Bottom Line: Surrogate markers of cholesterol synthesis in serum (squalene/cholesterol, cholestenol/cholesterol and lathosterol/cholesterol) were 26-52 % higher in both stone subclasses compared to controls (p < 0.05 for all).In black pigment stone group, stone cholestanol/cholesterol was associated with serum bile acids (r = 0.620, p = 0.018).Black pigment stone group was characterized by deteriorated cholesterol metabolism, and accumulation of cholestanol, campesterol and sitosterol in serum and stones suggesting their participation in pathogenesis.

View Article: PubMed Central - PubMed

Affiliation: Hospital for Children and Adolescents, University of Helsinki and Helsinki University Central Hospital, Helsinki, Finland. antti.koivusalo@hus.fi.

ABSTRACT

Background: Cholesterol metabolism may be involved in pediatric gallstone disease. We aimed to reveal cholesterol metabolites and phytosterols and their relation to stone composition of sterols in children having black pigment and cholesterol stones.

Methods: We performed retrospective controlled clinical study, in which we examined parameters of cholesterol metabolism and liver function values in serum (n = 28) and gallstones (n = 46) of consecutively cholecystectomized children. Serum values of age-, body mass index- and sex-matched children (n = 82) and adult gallstones (n = 187) served as controls.

Results: Surrogate markers of cholesterol synthesis in serum (squalene/cholesterol, cholestenol/cholesterol and lathosterol/cholesterol) were 26-52 % higher in both stone subclasses compared to controls (p < 0.05 for all). Respectively, cholestanol/cholesterol and plant sterols campesterol/cholesterol and sitosterol/cholesterol (cholesterol absorption markers) had decreasing order in serum: black pigment stone group > controls > cholesterol stone group (p < 0.05 for all). In black pigment stone group, stone cholestanol/cholesterol was associated with serum bile acids (r = 0.620, p = 0.018). In cholesterol stone group, surrogate markers of cholesterol synthesis in serum (e.g., lathosterol/cholesterol) inversely reflected those of absorption (r-range -0.633--0.706, p-range 0.036-0.015). In cholesterol stone group, serum and stone lathosterol/cholesterol and cholestanol/cholesterol were positively interrelated (r-range 0.727-0.847, p < 0.05 for both).

Conclusions: Gallstone subclasses shared enhanced cholesterol synthesis.
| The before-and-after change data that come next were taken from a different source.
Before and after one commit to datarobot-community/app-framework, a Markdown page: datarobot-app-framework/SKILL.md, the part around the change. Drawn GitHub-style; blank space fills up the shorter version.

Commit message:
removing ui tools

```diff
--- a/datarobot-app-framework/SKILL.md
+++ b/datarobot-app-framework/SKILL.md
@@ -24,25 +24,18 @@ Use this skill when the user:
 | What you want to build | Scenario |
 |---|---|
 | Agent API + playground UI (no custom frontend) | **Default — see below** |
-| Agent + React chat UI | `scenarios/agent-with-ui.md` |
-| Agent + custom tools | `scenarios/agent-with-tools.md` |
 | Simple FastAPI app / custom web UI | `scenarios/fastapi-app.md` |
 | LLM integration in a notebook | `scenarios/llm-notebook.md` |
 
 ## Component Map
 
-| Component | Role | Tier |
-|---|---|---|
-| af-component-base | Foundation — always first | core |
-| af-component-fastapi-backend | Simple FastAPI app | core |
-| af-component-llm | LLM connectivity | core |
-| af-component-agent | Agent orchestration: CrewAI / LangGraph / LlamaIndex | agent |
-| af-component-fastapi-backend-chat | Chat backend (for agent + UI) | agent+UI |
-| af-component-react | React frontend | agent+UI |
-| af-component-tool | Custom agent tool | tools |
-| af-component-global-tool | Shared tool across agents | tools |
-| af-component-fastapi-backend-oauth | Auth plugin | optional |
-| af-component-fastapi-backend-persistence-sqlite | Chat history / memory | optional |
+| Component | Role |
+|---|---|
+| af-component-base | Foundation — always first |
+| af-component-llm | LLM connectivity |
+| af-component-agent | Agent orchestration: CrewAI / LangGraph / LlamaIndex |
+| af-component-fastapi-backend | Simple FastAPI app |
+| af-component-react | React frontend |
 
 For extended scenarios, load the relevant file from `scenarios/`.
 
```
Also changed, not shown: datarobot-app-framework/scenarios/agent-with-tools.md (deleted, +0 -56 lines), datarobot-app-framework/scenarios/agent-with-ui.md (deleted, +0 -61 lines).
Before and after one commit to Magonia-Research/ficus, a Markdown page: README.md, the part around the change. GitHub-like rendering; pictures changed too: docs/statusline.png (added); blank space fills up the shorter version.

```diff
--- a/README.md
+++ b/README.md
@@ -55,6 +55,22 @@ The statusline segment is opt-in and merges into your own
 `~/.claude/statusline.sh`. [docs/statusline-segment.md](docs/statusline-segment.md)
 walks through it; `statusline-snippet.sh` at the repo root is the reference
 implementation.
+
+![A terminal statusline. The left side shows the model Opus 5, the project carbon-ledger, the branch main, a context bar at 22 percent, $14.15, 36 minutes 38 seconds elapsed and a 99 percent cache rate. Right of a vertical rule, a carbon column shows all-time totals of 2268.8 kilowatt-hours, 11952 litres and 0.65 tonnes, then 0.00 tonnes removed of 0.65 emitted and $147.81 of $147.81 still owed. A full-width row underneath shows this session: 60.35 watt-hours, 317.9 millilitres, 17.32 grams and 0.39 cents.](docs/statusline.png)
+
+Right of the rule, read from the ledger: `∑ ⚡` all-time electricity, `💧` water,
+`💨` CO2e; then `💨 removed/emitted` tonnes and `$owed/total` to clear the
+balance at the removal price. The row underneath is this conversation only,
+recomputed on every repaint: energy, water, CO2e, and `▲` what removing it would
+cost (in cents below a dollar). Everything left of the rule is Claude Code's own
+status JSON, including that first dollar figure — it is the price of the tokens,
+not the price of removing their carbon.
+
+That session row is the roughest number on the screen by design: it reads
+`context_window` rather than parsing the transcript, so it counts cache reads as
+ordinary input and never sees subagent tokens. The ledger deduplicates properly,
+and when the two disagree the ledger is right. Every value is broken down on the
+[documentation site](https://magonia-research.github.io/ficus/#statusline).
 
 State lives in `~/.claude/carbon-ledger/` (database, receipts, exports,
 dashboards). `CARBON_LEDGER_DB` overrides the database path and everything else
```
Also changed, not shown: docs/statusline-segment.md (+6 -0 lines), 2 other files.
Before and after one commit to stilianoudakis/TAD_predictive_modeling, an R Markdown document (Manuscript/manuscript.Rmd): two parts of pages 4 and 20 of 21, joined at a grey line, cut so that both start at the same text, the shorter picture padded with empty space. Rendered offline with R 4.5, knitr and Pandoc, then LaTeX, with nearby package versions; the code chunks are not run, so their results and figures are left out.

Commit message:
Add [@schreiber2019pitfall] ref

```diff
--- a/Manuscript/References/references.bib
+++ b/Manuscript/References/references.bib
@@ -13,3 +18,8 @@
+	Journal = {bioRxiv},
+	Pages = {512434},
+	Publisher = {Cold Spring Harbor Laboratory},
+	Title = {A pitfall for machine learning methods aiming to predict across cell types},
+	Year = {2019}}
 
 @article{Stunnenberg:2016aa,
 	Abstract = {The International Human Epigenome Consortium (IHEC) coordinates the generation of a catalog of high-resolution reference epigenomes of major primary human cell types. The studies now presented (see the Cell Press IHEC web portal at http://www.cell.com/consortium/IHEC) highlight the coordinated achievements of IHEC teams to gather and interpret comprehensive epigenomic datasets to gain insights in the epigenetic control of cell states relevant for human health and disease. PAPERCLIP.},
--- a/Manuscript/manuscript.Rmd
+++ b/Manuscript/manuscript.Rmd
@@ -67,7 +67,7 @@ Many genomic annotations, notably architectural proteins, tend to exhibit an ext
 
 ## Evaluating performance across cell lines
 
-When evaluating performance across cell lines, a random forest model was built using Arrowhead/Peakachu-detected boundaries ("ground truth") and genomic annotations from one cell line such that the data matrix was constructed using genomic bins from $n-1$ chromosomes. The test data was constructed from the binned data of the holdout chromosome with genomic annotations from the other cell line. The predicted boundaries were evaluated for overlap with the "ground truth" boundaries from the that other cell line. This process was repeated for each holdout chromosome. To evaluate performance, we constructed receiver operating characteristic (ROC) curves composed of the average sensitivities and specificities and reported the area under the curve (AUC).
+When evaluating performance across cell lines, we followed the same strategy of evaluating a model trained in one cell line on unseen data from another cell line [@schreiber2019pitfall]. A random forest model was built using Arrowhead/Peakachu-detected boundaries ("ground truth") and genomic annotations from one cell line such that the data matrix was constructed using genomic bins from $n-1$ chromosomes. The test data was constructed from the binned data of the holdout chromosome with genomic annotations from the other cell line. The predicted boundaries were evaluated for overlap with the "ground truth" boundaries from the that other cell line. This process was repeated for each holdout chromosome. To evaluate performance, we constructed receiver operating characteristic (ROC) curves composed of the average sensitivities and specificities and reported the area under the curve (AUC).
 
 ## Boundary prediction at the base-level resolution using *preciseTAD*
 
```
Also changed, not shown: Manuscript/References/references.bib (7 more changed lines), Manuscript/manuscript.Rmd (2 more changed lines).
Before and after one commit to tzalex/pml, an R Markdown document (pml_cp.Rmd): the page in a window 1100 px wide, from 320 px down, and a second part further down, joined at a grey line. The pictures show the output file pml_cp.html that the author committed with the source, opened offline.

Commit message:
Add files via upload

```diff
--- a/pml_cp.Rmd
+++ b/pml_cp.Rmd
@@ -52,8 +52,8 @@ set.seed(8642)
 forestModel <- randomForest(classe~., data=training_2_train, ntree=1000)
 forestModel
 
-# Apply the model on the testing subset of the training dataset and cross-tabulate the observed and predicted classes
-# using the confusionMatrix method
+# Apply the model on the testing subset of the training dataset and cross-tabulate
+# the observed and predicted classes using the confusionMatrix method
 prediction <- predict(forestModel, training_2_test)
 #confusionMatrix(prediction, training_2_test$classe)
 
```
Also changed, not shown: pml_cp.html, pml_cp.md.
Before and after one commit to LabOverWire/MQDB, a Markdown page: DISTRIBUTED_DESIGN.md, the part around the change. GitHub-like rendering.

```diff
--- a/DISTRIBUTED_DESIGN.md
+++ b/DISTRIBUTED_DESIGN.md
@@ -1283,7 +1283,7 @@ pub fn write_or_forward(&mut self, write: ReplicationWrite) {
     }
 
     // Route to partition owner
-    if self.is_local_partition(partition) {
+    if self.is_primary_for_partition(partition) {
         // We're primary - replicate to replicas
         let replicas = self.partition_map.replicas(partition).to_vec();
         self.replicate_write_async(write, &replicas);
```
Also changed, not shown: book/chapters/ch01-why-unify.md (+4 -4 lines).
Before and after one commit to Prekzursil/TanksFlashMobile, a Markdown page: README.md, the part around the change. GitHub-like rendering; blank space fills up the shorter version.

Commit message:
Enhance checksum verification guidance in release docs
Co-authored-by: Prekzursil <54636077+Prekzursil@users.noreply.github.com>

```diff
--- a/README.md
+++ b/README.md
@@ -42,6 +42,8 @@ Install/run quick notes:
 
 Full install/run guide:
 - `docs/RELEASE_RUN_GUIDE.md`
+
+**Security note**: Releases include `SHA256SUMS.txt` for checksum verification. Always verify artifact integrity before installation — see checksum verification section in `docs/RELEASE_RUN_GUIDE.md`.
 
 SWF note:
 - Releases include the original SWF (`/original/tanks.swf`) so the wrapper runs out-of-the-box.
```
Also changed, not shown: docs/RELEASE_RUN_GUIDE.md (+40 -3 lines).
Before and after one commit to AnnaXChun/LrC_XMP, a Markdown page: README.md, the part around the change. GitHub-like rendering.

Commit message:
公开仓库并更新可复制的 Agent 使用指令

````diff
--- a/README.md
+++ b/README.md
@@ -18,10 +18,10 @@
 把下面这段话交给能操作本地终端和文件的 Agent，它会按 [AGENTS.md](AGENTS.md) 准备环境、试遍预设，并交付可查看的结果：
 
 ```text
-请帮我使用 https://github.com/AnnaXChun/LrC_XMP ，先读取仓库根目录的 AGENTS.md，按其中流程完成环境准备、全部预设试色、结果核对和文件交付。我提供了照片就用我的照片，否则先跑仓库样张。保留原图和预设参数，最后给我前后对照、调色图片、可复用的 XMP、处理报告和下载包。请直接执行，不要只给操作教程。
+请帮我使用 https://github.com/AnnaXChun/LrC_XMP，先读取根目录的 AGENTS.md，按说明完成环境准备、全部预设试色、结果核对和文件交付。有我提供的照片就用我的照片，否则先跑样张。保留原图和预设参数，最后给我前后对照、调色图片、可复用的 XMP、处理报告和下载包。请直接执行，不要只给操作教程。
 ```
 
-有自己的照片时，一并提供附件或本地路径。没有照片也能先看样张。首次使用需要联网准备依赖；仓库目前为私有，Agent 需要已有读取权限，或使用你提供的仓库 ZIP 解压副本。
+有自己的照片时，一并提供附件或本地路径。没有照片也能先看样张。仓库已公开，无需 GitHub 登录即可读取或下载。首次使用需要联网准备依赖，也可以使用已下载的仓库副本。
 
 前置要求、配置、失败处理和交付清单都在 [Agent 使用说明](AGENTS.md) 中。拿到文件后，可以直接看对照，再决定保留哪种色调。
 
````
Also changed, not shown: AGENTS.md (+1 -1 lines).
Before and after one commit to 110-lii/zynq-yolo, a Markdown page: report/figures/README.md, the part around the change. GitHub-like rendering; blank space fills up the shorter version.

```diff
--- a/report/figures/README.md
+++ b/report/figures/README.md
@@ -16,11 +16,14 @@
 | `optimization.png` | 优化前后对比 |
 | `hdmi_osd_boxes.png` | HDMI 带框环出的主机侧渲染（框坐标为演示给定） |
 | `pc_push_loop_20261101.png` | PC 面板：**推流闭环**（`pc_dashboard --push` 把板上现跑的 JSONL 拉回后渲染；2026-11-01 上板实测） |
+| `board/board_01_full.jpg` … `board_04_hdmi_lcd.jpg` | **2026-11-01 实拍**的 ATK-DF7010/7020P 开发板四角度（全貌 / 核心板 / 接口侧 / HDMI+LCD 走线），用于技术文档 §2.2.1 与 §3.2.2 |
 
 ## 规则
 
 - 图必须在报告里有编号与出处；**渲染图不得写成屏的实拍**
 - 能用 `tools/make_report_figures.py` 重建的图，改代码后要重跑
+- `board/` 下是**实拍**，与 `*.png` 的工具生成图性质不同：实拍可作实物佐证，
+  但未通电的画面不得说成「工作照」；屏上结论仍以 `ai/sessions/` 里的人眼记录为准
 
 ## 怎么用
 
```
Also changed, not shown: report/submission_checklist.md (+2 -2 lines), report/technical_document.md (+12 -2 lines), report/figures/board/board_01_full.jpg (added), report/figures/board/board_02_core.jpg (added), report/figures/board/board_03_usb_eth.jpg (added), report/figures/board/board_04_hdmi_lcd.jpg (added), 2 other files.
Cholesterol stone children were low cholesterol absorbers with intact homeostasis of cholesterol metabolism. Black pigment stone group was characterized by deteriorated cholesterol metabolism, and accumulation of cholestanol, campesterol and sitosterol in serum and stones suggesting their participation in pathogenesis.

No MeSH data available.


Related in: MedlinePlus